“This is—” Jared began, but Jamie cut him off.
“You’re Hallie?” Jamie asked, his eyes wide. “But you’re not—” He broke off to look her up and down in a way that every woman hopes some gorgeous man will look at her. Not in that lecherous way that can make a woman feel exposed and vulnerable, but in a way that made her feel beautiful and so very, very desirable.
Jamie grasped the side of the sink, as though if he didn’t support himself he’d fall down. “I thought someone else was coming, but you . . . You’re . . .” He didn’t seem able to say any more. When he leaned against the cabinet, his crutches fell backward, and Jared caught them.
Hallie straightened her shoulders. It looked like to him, one female was as good as another. If he couldn’t have the divine Shelly, he’d take this one.
But Hallie’d had too many years of guys trying to get near her so they could be close to Shelly. All she knew for sure was that this had to stop now!
She took a step toward him and when he smiled broader, she frowned deeply. “Look, Mr. Taggert—at least I assume that’s who you are—I don’t know what you’re thinking about me, but it’s wrong. You’re here in my house so I can help you recover and that’s all. Do I make myself clear?”
“Yes, ma’am,” he said softly, his eyes widening even farther.

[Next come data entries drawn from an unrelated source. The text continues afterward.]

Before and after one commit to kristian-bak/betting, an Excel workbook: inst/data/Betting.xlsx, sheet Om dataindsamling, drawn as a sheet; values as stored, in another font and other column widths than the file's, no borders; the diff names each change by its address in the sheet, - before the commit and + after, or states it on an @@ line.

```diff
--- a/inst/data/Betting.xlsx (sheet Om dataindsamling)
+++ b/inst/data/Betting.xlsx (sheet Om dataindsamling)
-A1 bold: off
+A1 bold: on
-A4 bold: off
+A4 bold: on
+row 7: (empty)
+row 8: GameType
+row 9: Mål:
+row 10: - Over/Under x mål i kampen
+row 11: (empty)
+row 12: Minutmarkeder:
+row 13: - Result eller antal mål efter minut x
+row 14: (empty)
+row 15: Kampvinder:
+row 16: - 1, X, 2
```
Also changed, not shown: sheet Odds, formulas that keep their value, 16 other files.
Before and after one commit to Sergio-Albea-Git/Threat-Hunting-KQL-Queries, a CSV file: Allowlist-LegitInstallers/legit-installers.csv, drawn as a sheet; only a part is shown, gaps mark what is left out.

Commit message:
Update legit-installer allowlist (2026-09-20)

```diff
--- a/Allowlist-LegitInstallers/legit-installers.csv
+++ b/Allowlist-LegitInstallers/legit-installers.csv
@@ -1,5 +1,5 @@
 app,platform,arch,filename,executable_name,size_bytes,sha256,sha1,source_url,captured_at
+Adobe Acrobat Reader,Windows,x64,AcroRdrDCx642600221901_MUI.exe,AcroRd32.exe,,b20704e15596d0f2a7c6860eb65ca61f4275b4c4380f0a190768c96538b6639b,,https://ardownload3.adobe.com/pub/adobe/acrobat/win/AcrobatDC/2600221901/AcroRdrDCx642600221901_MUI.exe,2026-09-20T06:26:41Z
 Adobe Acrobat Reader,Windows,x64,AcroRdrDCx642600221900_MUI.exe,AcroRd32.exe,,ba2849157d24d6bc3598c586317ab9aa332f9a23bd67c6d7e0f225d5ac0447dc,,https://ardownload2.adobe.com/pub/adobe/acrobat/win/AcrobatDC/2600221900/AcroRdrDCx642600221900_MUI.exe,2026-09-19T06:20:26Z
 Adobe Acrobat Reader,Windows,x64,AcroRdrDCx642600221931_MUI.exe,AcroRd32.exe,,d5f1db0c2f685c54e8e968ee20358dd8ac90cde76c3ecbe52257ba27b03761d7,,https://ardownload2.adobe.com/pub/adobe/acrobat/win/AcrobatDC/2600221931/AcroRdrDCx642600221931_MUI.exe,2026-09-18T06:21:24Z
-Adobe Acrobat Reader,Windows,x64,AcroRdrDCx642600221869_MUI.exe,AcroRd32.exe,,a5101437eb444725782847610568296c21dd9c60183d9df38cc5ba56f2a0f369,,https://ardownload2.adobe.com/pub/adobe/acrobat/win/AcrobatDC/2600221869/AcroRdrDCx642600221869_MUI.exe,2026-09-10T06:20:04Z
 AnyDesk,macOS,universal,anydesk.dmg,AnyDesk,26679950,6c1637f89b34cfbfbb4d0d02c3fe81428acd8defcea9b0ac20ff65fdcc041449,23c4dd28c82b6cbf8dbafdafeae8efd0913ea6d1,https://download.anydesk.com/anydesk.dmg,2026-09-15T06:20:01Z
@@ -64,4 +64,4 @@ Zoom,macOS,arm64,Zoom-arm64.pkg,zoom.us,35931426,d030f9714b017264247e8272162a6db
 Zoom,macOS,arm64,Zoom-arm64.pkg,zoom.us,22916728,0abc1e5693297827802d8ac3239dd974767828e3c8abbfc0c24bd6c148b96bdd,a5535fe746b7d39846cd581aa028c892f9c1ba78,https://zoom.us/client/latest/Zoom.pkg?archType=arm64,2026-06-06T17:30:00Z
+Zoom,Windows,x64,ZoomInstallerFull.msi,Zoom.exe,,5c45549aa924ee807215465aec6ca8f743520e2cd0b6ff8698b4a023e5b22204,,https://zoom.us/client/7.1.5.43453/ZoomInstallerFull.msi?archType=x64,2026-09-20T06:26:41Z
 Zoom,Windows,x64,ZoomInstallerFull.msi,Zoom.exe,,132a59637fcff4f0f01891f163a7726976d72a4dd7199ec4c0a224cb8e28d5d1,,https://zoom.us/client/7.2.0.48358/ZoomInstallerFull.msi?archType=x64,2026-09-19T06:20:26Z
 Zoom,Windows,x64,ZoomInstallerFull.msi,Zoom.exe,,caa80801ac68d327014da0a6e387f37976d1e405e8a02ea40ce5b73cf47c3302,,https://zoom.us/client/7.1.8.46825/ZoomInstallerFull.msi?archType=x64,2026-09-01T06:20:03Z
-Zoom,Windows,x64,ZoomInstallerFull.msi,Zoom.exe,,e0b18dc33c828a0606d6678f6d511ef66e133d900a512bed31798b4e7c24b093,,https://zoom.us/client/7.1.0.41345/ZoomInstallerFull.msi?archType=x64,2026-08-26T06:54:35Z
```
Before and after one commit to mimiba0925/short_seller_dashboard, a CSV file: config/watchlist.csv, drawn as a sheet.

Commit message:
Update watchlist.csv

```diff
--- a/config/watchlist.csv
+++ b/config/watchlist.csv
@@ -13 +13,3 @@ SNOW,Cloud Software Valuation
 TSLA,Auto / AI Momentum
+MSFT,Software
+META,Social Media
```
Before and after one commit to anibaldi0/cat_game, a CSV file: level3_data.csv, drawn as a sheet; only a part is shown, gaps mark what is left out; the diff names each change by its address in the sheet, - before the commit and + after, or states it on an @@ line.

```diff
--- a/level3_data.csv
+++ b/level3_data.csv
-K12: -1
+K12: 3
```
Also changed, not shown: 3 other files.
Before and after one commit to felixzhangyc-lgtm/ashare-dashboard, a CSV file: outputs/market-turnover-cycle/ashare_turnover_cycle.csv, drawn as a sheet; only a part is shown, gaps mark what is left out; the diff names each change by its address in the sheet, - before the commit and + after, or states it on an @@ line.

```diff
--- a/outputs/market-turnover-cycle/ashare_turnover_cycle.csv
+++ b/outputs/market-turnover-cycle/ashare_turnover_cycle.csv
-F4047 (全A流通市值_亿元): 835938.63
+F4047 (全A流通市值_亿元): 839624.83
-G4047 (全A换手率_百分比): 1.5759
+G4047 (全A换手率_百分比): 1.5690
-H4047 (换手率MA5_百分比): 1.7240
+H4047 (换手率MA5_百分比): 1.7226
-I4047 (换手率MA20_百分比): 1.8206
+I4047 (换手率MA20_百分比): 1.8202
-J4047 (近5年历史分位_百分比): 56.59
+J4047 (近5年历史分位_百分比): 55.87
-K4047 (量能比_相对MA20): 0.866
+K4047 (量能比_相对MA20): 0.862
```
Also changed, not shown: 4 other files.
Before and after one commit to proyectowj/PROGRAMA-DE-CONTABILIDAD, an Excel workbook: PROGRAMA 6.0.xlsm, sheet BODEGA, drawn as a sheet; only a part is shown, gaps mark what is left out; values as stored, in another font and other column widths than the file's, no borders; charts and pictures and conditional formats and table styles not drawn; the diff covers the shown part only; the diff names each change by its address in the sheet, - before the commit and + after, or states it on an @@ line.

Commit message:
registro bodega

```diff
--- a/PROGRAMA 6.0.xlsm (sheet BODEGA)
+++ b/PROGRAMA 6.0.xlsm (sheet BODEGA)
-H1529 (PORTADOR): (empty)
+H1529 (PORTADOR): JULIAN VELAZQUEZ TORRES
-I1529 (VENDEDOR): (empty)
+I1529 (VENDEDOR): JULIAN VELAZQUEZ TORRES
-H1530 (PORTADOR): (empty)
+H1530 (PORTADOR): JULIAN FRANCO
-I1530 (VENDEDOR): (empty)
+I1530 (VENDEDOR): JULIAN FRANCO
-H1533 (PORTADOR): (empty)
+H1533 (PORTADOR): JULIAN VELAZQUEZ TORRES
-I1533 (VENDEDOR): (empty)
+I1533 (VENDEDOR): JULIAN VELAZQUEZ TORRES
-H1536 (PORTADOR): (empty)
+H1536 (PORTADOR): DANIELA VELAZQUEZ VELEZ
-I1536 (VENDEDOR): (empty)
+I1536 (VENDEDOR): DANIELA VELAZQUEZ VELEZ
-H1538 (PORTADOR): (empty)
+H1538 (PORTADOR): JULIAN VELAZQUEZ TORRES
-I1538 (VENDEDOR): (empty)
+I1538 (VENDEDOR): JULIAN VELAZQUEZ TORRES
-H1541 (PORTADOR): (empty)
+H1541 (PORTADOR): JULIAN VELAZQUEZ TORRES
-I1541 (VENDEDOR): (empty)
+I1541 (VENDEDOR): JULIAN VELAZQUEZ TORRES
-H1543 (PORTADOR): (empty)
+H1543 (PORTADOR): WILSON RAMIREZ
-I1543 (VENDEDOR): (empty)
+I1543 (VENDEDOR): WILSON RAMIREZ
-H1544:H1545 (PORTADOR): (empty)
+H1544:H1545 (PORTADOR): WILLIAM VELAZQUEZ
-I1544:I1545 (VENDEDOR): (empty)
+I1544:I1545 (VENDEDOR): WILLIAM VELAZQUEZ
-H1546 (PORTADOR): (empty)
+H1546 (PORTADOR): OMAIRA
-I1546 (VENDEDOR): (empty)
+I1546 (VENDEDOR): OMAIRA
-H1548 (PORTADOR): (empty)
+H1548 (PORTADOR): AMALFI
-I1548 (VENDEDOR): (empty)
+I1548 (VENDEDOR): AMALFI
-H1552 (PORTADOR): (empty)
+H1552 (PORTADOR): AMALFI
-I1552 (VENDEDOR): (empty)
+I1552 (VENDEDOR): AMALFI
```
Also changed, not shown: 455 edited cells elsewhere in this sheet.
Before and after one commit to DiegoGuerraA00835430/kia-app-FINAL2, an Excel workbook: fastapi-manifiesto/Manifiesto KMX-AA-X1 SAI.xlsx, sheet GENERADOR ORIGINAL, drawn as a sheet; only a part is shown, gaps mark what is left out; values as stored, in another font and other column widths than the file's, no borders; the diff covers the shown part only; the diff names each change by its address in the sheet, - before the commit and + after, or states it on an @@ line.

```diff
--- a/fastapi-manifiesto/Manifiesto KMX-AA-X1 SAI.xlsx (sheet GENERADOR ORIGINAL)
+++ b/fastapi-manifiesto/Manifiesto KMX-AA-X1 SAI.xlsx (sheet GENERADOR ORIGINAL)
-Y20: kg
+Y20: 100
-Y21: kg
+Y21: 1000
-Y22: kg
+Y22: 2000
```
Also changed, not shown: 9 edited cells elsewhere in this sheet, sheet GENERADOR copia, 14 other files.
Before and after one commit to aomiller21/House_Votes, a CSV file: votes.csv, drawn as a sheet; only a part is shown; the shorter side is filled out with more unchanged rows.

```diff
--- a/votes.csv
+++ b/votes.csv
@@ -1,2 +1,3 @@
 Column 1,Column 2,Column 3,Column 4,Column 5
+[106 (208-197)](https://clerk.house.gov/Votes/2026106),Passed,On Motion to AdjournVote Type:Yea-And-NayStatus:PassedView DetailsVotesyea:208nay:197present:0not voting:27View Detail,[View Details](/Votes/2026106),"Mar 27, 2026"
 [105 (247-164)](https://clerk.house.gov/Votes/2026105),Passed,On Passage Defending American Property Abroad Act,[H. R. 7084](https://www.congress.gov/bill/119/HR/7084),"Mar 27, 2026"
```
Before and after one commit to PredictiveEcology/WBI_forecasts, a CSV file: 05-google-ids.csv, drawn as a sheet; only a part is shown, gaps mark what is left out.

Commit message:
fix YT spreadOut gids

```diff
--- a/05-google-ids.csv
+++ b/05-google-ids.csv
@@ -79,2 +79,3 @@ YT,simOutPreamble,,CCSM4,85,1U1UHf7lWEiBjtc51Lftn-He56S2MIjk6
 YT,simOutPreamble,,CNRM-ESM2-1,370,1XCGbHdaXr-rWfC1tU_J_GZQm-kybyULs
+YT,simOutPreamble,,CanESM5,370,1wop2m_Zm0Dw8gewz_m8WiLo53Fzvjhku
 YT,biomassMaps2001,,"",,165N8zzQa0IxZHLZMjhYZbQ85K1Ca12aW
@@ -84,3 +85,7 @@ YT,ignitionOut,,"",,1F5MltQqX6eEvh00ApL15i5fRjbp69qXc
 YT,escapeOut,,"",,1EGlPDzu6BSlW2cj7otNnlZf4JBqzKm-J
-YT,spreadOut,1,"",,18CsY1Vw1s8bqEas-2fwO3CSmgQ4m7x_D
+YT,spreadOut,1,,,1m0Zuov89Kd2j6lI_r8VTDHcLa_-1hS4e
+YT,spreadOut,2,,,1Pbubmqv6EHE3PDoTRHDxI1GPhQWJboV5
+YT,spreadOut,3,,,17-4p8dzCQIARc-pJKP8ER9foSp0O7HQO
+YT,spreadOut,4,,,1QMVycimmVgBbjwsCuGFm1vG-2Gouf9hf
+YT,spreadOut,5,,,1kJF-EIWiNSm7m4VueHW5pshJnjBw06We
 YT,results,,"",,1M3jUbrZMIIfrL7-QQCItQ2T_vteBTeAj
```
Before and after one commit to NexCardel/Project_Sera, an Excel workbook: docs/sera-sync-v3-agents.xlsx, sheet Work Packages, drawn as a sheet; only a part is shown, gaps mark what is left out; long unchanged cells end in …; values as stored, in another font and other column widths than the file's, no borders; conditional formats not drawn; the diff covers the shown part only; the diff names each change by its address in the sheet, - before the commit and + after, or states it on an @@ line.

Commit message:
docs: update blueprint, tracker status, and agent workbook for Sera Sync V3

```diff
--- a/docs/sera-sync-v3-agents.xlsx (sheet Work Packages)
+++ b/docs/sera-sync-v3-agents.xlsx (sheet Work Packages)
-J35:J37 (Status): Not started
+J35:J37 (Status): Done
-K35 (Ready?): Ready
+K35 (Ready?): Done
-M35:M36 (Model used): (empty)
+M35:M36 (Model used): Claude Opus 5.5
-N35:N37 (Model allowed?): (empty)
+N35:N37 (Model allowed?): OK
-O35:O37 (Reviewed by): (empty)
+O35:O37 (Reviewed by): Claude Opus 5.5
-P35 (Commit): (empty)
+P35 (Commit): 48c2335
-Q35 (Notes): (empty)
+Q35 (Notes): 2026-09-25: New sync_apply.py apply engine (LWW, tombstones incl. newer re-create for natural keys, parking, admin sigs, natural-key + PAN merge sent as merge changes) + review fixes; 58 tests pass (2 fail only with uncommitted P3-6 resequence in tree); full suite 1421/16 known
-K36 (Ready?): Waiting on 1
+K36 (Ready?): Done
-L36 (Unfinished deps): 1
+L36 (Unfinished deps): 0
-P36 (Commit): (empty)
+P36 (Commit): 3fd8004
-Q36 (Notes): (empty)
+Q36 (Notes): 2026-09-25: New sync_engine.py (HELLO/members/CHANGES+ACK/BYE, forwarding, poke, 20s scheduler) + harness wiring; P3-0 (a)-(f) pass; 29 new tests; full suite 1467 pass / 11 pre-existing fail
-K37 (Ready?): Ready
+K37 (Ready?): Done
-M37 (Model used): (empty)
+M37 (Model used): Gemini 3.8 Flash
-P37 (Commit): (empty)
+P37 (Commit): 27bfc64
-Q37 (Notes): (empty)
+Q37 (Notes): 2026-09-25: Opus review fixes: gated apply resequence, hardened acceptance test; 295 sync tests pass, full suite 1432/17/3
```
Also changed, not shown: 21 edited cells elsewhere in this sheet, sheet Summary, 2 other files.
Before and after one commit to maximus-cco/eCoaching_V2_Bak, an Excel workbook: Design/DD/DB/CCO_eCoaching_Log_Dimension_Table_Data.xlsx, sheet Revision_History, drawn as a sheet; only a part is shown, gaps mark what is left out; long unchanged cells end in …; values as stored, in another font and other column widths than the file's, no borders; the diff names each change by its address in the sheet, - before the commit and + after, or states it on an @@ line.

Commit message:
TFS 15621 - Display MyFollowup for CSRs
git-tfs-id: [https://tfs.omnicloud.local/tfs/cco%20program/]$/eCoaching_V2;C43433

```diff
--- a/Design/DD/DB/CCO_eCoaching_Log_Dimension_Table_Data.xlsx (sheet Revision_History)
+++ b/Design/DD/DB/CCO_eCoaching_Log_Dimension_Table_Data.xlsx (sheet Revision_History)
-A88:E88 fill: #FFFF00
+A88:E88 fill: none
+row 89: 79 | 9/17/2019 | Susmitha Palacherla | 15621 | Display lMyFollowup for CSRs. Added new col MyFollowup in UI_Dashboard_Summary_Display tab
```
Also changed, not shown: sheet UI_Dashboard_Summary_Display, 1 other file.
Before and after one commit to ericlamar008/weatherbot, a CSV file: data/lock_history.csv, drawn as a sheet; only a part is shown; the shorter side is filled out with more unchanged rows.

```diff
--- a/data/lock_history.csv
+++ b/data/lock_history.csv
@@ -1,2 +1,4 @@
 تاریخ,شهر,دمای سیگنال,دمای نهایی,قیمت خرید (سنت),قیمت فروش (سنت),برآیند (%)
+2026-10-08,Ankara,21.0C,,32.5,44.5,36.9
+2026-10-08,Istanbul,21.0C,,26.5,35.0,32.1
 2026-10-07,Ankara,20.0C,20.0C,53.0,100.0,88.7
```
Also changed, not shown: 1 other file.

She took a step closer to him, her finger pointed at his chest. “If you ever make an advance toward me that is the least bit unprofessional, you’re out of here. Do you understand?”
Jamie was blinking at her as he nodded.
“Professional!” She tapped her finger on his very hard chest. “Touch me and you leave. Got it?”
When he said “Yes,” Hallie could feel his breath on her face. He smelled of man. Abruptly, she took a step back, then walked all the way around the table, around both men, and paused at the back door. She glared at Jared. “Short, stocky kid, huh?” She went outside, closing the door firmly behind her.
Jared was the first to speak. “Now I’m going to be in the doghouse. What the hell were you thinking, coming on to her like that?” he half shouted. “This isn’t going to work! If you knew what that girl has been through . . .” He glared at Jamie. “That sister of hers—with my help—tried to steal this house from her.”
Jamie hobbled over to a chair and sat down. “She’s beautiful, isn’t she?”
“If you mean the stepsister, no, I don’t think she is. To tell you the truth, I didn’t like her from the moment I saw her. She’s too much like the girls I used to date.”
“Who is the stepsister?” Jamie’s puzzlement showed on his face.
“The blonde,” Jared said, sounding like Jamie had no brain. “The photo on the passport, remember? The one who said she was Hallie.”
“Oh,” Jamie said. “Her. I like this one better. She’s got beautiful eyes, and she is built, isn’t she?”
Jared groaned. “Deliver me from the days of youth. What I want to know is if it’s safe to leave you here with her. She’s in this mess because of me and I plan to look out for her.”
There was no smile on Jamie’s face. “Are you asking me if I’ll take what she doesn’t want to give?”
Jared was taller and older than Jamie, but the younger man had the muscles of a bull. Jared didn’t back down. “Yeah, that’s exactly what I’m asking.”
Jamie’s face softened. “It looks like there will be two of us protecting her. I apologize to you now and I will apologize to her for my behavior. It’s just that I wasn’t expecting . . . her. Tall skinny blondes aren’t appealing to me, but this one I like.”
Jared grimaced. “I’m going home to my wife. The next time I talk to Hallie she’d better tell me that you’ve treated her well or I’ll call your dad to bring a cattle truck to haul you away.”
“Spoken like a true Montgomery,” Jamie said, his eyes laughing. “Did you really tell her I’m a kid?”
“You are to me.”
Jamie was still smiling. “Go on. You can leave. She’s safe with me. She stands up for herself well, doesn’t she?”
Jared had the idea that if he remained there he might have to listen to hours of whatever this young man was feeling, which he had no doubt was nothing but lust. “I’ll be back in an hour and I’ll ask Hallie whether or not you can stay here. If she even hints that you’ve come on to her, you’re moving into my house.”
“Yes, sir,” Jamie said, his eyes sparkling.